Hermogenes is a young Greek from 1st century Alexandria, heir to a noble and vibrant society, but he yearns to be a citizen of Rome, the present rulers of the world. When Hermogenes father is granted Roman citizenship, it appears as if his family has found favor from the gods--except then a business deal goes sour and Hermogenes father dies at sea. It is left to Hermogenes to reclaim all monies owed to the family--including a debt from a very well connected Roman consul who has reneged on his obligations and refuses to deal with "Greek trash."
Hermogenes travels to Rome to reclaim what he is owed and finds it is no simple matter. Along the way, he will encounter base desire and power struggles, plots within plots, and a beautiful woman gladiator who is more than she seems. His life is in danger, and ultimately Hermogenes is left with the question:
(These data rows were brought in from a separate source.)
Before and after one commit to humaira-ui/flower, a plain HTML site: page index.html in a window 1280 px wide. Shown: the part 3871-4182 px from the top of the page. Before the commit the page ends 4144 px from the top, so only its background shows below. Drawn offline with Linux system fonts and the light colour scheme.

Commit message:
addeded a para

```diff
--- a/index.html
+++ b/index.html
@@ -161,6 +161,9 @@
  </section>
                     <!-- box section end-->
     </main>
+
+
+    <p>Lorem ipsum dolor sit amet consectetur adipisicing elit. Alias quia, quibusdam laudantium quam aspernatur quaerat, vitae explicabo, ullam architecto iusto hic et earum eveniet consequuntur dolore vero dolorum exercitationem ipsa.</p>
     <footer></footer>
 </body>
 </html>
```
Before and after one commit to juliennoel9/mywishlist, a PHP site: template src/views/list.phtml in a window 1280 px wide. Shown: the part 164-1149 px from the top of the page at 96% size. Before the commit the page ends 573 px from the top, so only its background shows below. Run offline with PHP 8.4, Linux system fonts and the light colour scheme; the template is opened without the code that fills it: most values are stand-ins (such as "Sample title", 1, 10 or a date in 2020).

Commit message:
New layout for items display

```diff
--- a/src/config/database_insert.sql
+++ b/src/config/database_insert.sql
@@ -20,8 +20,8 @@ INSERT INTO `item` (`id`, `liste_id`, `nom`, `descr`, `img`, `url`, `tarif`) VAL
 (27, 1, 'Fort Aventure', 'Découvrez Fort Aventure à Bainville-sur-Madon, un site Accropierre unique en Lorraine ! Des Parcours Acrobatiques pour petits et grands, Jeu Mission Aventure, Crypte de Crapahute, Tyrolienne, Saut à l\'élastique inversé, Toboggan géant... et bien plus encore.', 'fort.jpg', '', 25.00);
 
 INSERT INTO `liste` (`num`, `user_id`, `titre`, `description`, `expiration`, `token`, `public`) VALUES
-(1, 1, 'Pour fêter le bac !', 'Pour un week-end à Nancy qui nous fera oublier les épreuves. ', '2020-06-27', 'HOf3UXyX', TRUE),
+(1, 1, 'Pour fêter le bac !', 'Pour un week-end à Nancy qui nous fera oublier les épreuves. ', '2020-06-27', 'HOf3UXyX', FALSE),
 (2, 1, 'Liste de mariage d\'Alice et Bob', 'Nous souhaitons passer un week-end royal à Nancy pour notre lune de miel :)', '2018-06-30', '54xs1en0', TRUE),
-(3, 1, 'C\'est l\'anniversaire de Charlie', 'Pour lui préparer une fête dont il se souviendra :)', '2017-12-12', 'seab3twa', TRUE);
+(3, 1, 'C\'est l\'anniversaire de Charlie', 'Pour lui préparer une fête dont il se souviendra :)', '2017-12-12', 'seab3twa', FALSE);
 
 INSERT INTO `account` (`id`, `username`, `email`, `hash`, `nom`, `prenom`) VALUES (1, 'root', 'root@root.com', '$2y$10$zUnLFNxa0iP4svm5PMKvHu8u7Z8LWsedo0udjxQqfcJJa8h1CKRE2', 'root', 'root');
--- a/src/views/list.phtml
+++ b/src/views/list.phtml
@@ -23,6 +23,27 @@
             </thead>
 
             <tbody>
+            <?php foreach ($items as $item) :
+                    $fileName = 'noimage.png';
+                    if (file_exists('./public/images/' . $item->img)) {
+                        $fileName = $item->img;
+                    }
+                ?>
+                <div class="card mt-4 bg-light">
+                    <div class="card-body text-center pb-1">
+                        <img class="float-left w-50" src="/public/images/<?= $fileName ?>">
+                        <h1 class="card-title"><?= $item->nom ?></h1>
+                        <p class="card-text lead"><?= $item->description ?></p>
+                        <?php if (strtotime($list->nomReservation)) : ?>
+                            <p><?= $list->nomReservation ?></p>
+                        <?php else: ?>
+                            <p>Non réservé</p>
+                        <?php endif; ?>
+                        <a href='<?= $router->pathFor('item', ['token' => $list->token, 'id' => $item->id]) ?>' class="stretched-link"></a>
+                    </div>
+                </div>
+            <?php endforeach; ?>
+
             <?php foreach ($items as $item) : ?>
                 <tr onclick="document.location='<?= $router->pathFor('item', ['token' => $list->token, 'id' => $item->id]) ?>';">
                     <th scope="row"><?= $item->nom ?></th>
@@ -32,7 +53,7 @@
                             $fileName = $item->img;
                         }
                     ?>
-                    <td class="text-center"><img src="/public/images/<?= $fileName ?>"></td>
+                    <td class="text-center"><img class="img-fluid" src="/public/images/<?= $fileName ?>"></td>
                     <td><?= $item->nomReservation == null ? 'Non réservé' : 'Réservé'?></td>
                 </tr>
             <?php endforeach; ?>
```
Can the conferring of a title make one truly Roman? And if not, how far will a man go to satisfy honor?